§ **DESCRIPTION OF THE TASK**:
When a line in the listing contains the string "setSeedsPct", pick it out and copy it.

§ **RECORDS**:
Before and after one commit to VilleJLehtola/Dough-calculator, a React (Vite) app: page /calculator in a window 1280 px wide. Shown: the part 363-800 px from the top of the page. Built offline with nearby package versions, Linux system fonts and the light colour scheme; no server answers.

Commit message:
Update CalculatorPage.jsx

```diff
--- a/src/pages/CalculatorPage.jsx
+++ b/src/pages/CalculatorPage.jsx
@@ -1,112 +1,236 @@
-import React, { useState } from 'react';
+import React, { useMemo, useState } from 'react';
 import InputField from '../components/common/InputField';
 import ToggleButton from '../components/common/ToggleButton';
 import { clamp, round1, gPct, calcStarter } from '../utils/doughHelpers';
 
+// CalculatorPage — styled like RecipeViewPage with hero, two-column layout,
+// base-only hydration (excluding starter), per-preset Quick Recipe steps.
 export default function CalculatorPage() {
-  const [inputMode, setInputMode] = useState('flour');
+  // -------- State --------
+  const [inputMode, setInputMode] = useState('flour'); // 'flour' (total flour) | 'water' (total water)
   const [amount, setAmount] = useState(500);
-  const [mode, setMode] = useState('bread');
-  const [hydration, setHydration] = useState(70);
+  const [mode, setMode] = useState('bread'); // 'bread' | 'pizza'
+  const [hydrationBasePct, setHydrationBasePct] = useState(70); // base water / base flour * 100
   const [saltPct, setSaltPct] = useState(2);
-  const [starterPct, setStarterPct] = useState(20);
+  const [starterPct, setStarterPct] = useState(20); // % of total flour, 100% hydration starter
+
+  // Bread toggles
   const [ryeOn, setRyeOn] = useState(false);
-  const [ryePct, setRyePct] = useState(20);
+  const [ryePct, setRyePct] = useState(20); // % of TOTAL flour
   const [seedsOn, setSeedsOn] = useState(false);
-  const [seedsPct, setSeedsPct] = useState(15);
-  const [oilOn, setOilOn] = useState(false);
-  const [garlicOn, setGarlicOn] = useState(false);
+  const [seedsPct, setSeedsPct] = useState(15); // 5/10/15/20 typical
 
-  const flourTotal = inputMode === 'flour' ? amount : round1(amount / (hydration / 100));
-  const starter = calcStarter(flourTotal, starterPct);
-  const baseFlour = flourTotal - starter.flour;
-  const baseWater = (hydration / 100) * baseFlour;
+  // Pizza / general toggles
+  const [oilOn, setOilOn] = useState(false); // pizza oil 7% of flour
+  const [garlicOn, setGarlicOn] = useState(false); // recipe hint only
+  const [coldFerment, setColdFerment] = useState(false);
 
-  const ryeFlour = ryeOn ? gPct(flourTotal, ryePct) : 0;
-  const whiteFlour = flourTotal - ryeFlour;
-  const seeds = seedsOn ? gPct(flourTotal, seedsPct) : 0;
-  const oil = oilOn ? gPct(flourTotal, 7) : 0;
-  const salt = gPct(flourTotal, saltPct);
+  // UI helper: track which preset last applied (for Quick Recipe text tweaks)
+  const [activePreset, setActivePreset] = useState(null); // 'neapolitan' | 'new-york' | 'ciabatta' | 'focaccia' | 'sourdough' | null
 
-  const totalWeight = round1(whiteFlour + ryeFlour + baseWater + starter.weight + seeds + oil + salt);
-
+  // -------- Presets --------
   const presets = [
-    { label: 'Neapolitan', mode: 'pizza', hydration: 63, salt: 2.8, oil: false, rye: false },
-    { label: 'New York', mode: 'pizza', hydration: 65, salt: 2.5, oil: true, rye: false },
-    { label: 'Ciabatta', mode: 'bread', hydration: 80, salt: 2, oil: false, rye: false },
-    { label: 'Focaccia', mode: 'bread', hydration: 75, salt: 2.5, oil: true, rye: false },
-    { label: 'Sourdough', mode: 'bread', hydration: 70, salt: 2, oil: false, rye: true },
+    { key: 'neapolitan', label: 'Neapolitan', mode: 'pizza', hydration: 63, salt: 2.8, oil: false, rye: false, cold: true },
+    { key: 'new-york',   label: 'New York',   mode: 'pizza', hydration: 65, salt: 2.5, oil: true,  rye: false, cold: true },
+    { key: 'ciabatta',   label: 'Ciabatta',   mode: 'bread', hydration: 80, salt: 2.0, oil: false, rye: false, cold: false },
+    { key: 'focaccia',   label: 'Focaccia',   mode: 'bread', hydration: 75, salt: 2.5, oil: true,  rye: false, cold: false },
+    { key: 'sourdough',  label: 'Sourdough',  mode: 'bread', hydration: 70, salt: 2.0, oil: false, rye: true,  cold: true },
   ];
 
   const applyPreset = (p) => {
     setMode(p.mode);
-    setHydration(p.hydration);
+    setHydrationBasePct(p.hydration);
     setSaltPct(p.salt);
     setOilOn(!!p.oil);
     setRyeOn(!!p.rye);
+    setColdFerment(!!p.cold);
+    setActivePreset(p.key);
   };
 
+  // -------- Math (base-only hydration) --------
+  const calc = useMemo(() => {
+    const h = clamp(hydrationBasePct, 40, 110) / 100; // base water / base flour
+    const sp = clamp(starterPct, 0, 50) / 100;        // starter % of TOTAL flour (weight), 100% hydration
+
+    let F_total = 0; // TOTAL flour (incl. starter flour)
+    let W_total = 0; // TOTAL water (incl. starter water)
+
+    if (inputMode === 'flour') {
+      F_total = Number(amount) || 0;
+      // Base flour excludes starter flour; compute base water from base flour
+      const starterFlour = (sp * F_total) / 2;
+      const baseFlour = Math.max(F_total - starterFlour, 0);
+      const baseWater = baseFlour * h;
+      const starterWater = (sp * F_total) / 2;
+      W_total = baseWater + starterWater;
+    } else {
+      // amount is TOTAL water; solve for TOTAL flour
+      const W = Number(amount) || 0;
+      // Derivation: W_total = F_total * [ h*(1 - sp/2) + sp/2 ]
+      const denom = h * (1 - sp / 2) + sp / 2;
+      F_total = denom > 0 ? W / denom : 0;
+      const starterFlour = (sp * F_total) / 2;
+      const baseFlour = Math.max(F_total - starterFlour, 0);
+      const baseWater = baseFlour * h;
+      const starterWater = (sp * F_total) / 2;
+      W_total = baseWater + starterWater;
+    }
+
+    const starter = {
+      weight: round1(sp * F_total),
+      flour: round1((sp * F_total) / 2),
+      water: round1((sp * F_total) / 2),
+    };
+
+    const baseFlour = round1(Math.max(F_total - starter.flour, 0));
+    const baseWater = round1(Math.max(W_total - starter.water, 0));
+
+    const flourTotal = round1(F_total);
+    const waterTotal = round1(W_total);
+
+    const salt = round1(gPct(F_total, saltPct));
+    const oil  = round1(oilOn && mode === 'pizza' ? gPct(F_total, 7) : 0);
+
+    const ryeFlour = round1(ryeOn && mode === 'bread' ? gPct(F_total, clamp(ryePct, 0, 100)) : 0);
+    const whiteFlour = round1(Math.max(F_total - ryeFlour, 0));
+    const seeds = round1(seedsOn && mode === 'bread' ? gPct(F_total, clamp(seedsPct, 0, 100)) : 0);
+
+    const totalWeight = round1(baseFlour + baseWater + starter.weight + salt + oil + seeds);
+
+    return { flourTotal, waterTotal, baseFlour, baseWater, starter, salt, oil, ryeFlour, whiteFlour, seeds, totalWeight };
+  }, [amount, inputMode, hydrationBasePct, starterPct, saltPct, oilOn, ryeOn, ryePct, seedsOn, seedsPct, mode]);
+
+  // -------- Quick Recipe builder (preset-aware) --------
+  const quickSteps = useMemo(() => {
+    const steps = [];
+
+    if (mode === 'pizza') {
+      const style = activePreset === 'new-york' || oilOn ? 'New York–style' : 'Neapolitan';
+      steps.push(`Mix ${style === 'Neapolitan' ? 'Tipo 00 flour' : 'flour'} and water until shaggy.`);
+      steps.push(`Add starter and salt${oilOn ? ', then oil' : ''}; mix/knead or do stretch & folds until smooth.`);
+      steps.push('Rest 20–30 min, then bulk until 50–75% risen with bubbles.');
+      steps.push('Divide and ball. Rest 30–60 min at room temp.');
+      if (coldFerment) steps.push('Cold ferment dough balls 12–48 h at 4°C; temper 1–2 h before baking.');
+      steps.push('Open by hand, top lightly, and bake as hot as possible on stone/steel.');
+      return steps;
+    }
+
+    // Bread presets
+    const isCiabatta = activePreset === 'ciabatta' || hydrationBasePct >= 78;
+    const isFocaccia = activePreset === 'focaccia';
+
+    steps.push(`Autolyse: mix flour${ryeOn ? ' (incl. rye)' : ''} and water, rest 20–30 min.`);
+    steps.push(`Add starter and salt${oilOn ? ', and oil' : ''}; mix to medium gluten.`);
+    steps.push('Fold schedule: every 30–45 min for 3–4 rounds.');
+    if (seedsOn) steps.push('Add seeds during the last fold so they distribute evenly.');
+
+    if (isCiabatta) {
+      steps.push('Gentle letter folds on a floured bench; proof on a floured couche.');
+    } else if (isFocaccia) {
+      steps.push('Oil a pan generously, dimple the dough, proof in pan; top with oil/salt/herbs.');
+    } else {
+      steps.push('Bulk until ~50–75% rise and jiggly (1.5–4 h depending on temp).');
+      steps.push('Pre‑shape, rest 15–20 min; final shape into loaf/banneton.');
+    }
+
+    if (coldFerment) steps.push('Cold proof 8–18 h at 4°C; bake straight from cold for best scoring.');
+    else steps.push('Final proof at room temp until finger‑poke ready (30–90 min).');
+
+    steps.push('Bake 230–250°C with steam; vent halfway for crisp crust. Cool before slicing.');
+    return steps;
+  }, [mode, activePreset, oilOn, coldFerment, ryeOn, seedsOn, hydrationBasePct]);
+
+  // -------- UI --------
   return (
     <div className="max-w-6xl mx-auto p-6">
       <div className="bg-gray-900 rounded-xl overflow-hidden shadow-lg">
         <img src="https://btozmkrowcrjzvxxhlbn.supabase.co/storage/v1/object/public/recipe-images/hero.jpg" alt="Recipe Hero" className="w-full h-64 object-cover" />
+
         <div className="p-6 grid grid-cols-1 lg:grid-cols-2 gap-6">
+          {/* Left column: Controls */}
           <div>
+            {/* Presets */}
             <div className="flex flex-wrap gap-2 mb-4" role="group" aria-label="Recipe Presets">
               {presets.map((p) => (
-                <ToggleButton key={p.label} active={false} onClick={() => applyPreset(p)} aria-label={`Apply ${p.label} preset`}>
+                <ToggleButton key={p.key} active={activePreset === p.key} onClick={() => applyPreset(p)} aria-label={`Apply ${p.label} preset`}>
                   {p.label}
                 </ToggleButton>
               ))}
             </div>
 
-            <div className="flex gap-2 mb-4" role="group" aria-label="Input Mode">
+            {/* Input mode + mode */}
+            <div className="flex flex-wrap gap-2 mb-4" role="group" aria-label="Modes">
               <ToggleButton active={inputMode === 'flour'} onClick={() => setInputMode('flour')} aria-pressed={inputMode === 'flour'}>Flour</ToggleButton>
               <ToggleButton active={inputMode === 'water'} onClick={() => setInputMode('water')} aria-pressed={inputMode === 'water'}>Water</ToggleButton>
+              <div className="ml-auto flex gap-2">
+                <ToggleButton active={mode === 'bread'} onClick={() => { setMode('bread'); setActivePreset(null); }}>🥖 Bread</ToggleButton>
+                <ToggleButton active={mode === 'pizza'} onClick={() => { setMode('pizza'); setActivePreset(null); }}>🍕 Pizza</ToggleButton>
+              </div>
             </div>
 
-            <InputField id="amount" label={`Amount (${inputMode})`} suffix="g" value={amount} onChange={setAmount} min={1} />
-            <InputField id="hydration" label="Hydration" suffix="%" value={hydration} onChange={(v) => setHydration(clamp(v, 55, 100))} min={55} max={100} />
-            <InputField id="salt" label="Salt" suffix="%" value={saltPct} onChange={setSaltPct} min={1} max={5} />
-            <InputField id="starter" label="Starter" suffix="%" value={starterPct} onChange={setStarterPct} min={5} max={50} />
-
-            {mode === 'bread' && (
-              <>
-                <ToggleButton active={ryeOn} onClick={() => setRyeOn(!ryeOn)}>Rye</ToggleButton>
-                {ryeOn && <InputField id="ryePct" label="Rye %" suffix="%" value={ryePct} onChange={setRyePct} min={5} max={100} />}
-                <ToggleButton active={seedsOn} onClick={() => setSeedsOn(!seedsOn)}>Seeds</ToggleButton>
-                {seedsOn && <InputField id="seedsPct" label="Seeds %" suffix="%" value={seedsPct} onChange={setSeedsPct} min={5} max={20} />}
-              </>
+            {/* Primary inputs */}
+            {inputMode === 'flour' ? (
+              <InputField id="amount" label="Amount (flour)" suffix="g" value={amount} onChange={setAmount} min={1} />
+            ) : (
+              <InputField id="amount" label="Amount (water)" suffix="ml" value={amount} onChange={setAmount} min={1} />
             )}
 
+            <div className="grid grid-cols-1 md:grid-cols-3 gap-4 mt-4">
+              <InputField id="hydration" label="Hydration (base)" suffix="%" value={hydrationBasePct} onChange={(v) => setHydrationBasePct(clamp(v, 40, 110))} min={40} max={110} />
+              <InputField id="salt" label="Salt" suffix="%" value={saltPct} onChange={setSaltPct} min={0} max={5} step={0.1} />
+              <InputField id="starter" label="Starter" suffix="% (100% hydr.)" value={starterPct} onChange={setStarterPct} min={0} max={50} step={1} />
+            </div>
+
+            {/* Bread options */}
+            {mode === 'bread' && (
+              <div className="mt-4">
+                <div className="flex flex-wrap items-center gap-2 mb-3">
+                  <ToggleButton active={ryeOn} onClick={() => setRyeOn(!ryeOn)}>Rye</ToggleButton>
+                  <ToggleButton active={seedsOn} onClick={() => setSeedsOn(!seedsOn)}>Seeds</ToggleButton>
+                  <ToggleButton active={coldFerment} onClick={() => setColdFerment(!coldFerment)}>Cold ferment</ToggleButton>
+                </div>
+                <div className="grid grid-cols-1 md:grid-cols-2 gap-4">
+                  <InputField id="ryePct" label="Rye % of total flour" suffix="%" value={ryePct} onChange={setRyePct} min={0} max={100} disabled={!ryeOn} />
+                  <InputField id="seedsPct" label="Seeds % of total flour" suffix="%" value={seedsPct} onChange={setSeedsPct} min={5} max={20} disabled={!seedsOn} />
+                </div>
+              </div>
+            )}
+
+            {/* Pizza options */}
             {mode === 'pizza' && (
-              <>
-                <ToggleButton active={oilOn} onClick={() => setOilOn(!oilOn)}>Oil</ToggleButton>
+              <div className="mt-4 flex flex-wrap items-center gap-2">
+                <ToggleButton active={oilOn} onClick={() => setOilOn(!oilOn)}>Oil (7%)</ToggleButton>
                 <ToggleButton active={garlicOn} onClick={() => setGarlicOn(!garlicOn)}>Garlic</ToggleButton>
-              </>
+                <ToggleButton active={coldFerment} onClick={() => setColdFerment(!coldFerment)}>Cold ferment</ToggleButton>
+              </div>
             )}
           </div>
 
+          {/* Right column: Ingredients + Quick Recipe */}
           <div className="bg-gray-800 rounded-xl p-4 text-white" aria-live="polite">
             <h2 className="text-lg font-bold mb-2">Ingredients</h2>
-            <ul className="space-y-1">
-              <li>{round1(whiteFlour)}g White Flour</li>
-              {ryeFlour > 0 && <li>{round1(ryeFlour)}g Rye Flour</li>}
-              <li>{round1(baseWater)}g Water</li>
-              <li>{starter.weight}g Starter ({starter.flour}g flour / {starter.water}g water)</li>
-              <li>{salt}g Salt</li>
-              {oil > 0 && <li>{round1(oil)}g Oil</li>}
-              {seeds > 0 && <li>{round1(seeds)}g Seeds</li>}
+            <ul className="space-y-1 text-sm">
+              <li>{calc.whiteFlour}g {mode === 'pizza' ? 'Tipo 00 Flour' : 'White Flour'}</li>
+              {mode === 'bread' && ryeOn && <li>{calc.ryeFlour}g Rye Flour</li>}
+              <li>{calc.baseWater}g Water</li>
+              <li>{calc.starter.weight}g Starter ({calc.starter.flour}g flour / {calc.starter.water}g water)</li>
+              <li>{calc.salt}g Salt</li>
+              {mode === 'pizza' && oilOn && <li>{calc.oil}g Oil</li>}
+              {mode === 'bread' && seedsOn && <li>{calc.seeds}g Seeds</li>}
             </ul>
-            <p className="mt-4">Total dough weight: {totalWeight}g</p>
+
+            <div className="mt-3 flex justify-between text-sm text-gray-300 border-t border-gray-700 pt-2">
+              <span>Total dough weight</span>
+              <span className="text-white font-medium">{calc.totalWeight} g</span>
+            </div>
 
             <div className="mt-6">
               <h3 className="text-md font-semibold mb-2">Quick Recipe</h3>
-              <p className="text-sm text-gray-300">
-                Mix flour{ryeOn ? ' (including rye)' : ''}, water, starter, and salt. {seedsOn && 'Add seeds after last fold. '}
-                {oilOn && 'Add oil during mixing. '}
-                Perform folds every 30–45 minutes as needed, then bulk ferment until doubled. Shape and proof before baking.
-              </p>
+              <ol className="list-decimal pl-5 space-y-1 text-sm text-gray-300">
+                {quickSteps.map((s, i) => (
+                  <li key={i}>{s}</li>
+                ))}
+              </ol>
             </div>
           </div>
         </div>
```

§ **EXPECTED OUTPUT**:
-  const [seedsPct, setSeedsPct] = useState(15);
+  const [seedsPct, setSeedsPct] = useState(15); // 5/10/15/20 typical
-                {seedsOn && <InputField id="seedsPct" label="Seeds %" suffix="%" value={seedsPct} onChange={setSeedsPct} min={5} max={20} />}
+                  <InputField id="seedsPct" label="Seeds % of total flour" suffix="%" value={seedsPct} onChange={setSeedsPct} min={5} max={20} disabled={!seedsOn} />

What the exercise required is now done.